→ Exercise: Each line in these records that contains "explicit" counts once. Give the number only.

Dataset items
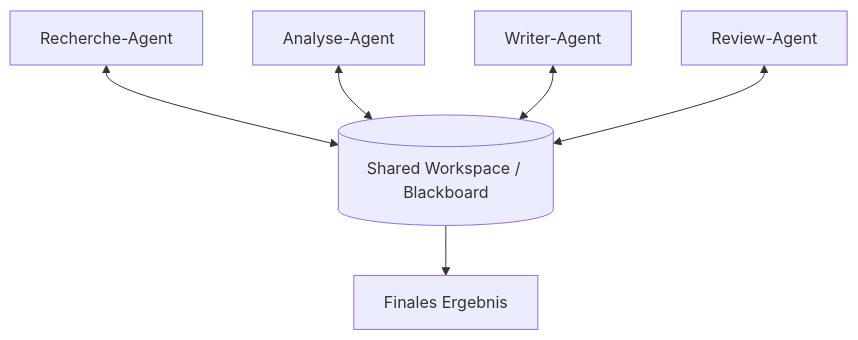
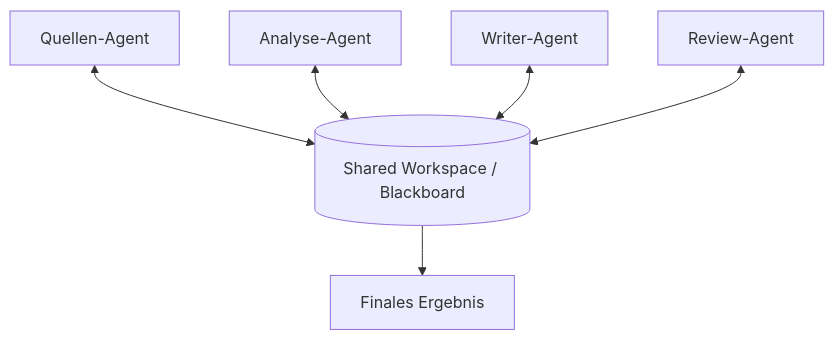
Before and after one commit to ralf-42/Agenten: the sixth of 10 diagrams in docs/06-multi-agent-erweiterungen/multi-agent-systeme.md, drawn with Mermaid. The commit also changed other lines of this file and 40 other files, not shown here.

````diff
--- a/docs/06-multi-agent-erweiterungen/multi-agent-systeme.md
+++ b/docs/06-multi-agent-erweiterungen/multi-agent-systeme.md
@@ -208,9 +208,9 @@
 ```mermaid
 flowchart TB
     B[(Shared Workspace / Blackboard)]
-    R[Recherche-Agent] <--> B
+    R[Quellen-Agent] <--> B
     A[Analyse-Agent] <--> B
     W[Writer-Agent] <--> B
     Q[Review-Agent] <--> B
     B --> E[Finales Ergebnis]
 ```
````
...
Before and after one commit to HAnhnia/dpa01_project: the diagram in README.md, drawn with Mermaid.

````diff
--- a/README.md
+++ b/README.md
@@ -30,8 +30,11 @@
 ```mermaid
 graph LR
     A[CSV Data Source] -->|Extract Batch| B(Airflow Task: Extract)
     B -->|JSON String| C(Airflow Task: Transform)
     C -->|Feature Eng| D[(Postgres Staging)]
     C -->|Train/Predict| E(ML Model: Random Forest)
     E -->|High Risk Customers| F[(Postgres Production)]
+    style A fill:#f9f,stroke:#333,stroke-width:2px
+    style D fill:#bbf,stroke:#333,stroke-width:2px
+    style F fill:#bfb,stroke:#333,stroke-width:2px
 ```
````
---
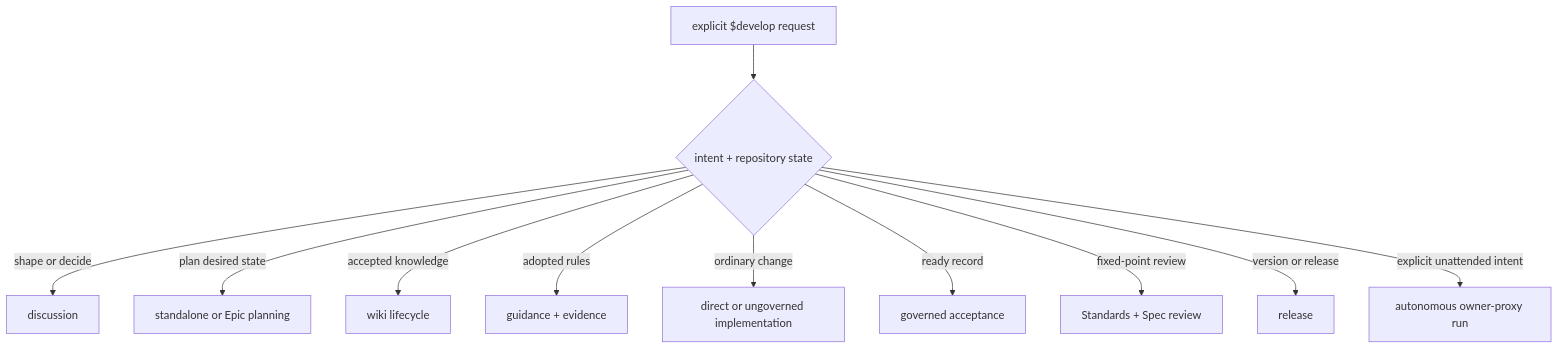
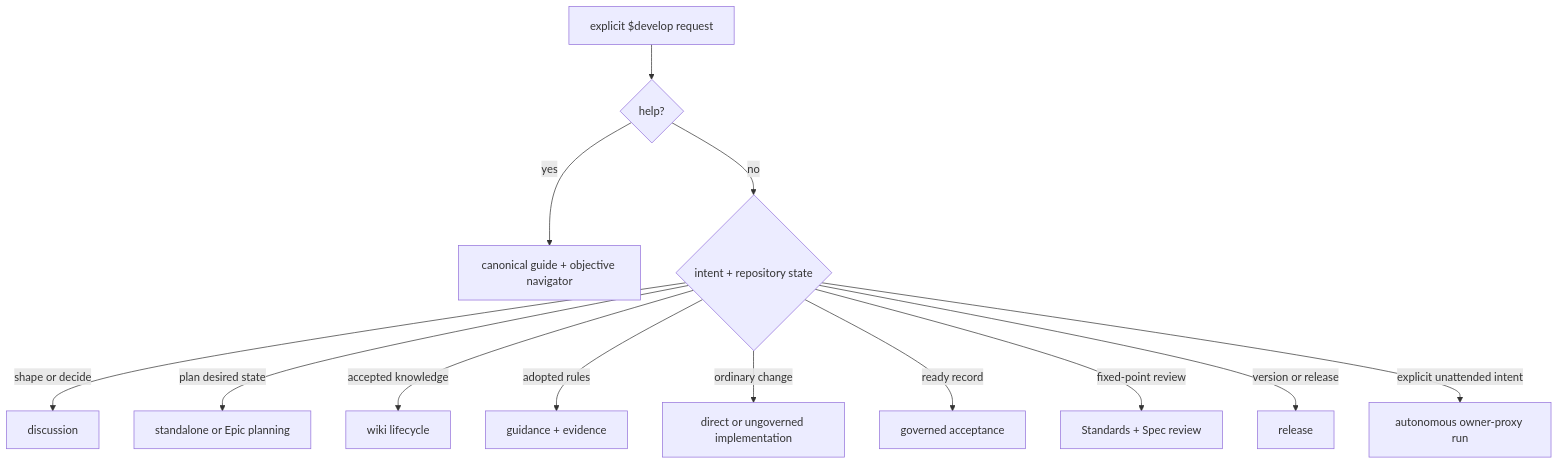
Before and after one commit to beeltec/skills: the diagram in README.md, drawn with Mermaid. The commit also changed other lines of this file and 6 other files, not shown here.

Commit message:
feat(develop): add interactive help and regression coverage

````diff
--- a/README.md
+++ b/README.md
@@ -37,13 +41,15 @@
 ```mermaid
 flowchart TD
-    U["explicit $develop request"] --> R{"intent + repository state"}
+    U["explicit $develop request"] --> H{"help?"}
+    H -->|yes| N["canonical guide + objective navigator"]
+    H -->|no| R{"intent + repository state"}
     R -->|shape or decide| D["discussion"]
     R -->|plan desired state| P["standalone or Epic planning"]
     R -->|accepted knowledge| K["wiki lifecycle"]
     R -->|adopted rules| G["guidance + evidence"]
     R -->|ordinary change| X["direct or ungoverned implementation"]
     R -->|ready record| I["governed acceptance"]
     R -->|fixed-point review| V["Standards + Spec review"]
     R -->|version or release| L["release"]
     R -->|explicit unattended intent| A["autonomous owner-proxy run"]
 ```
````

→ Answer for this exercise: 3